Front-end code edit data

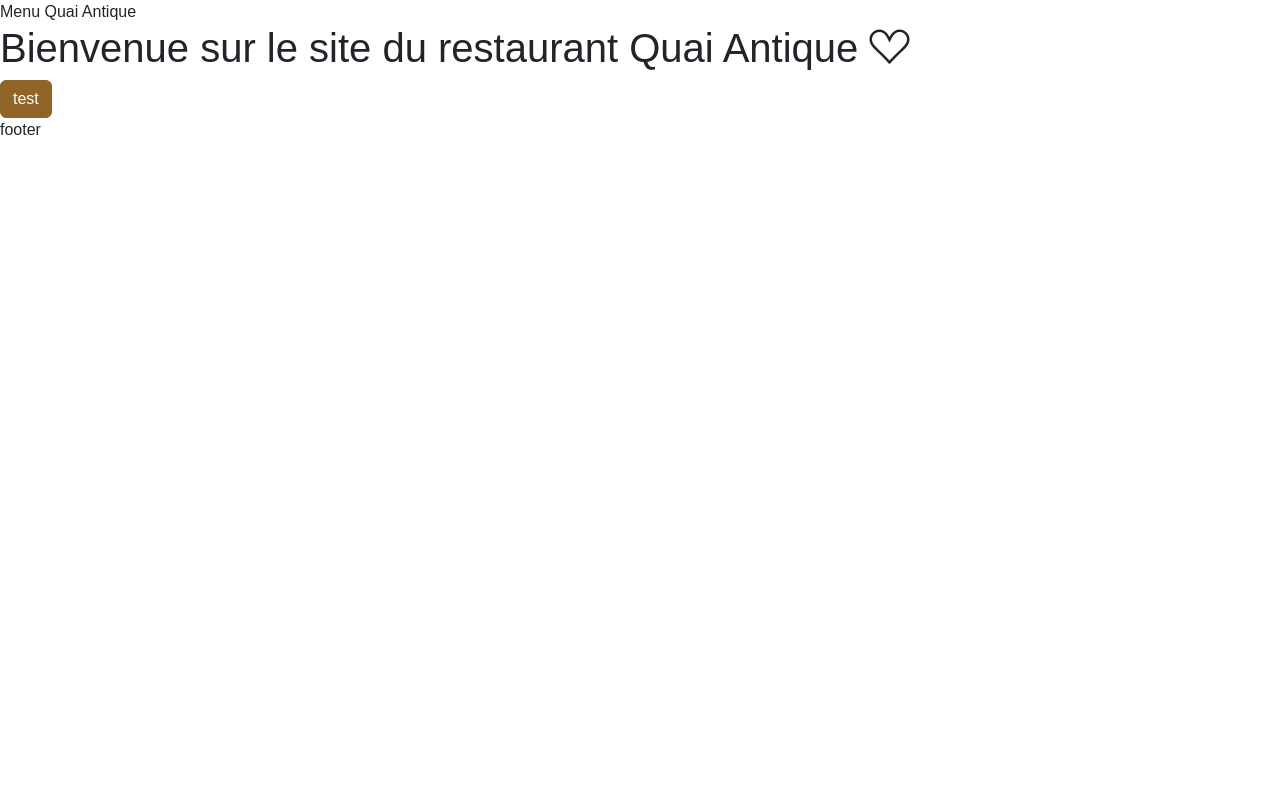
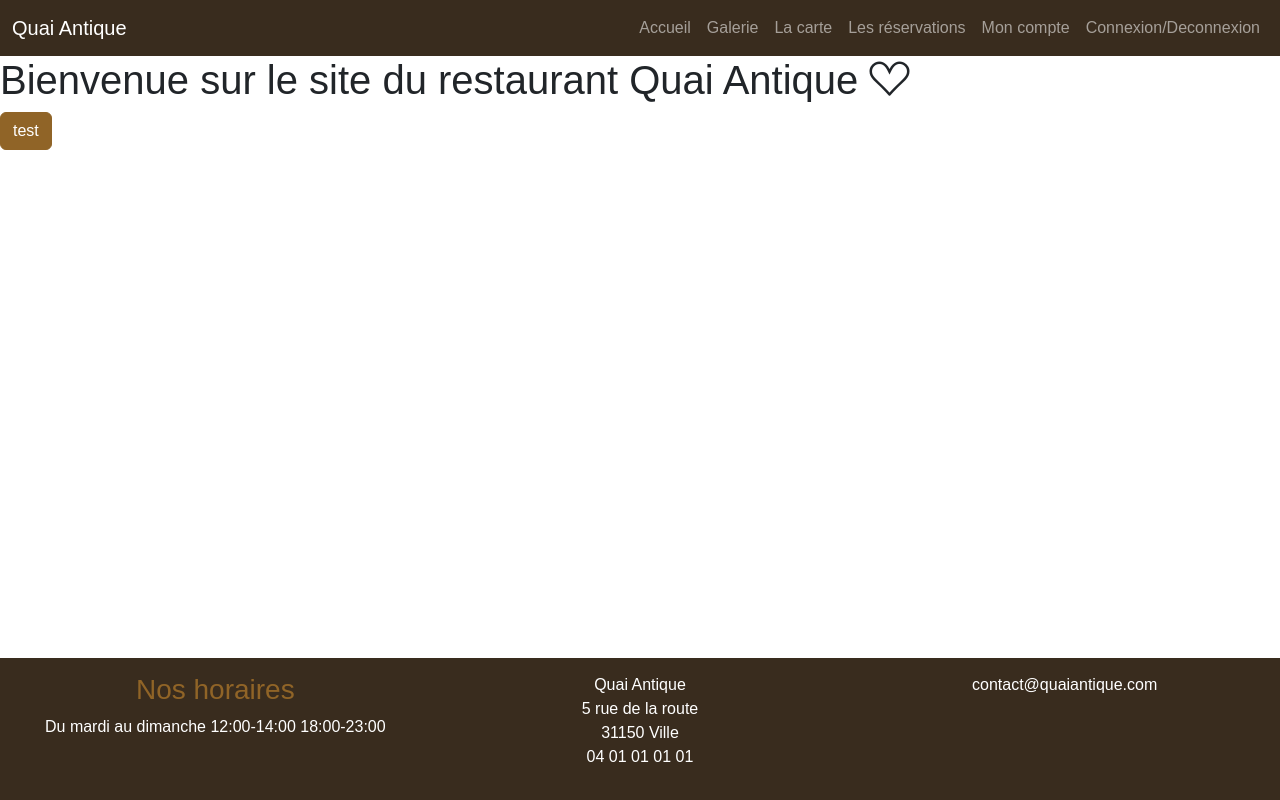
Before and after one commit to nelly34800/Quai_antique, a website with bundled scripts: page index.html in a window 1280 px wide. Built offline with nearby package versions, Linux system fonts and the light colour scheme; files whose address does not match are found by name; a web font is replaced by a local one.

Commit message:
ajout header et footer

```diff
--- a/index.html
+++ b/index.html
@@ -13,9 +13,66 @@
     <title>Document</title>
   </head>
   <body>
-    <header>Menu Quai Antique</header>
+    <header>
+      <nav class="navbar navbar-expand-lg bg-dark" data-bs-theme="dark">
+        <div class="container-fluid">
+          <a class="navbar-brand" href="/">Quai Antique</a>
+          <button
+            class="navbar-toggler"
+            type="button"
+            data-bs-toggle="collapse"
+            data-bs-target="#navbarSupportedContent"
+            aria-controls="navbarSupportedContent"
+            aria-expanded="false"
+            aria-label="Toggle navigation"
+          >
+            <span class="navbar-toggler-icon"></span>
+          </button>
+          <div class="collapse navbar-collapse" id="navbarSupportedContent">
+            <ul class="navbar-nav ms-auto mb-2 mb-lg-0">
+              <li class="nav-item">
+                <a class="nav-link" href="/">Accueil</a>
+              </li>
+              <li class="nav-item">
+                <a class="nav-link" href="Galerie">Galerie</a>
+              </li>
+              <li class="nav-item">
+                <a class="nav-link" href="#">La carte</a>
+              </li>
+              <li class="nav-item">
+                <a class="nav-link" href="#">Les réservations</a>
+              </li>
+              <li class="nav-item">
+                <a class="nav-link" href="#">Mon compte</a>
+              </li>
+              <li class="nav-item">
+                <a class="nav-link" href="#">Connexion/Deconnexion</a>
+              </li>
+            </ul>
+          </div>
+        </div>
+      </nav>
+    </header>
     <main id="main-page"></main>
-    <footer>footer</footer>
+    <footer class="bg-dark text-white text-center footer">
+      <div class="row">
+        <div class="col-12 col-lg-4">
+          <h3 class="text-primary">Nos horaires</h3>
+          <p>Du mardi au dimanche 12:00-14:00 18:00-23:00</p>
+        </div>
+        <div class="col-6 col-lg-4">
+          <p>
+            Quai Antique <br />
+            5 rue de la route <br />
+            31150 Ville <br />
+            04 01 01 01 01 <br />
+          </p>
+        </div>
+        <div class="col-6 col-lg-4">
+          <p>contact@quaiantique.com</p>
+        </div>
+      </div>
+    </footer>
     <script type="module" src="./Router/router.js"></script>
     <script src="node_modules/bootstrap/dist/js/bootstrap.bundle.min.js"></script>
   </body>
--- a/scss/main.scss
+++ b/scss/main.scss
@@ -1,2 +1,18 @@
 @import url("/node_modules/bootstrap-icons/font/bootstrap-icons.css");
 @import "custom";
+
+html {
+  position: relative;
+  min-height: 100%;
+}
+
+main {
+  margin-bottom: 230px;
+}
+
+footer.footer {
+  position: absolute;
+  bottom: 0;
+  width: 100%;
+  padding: 15px;
+}
```
Also changed, not shown: scss/main.css, 1 other file.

● ACTIVITY: Each line of the data that holds "footer" should be reported.

● OUTPUT OF THE EXERCISE:
ajout header et footer
-    <footer>footer</footer>
+    <footer class="bg-dark text-white text-center footer">
+    </footer>
+footer.footer {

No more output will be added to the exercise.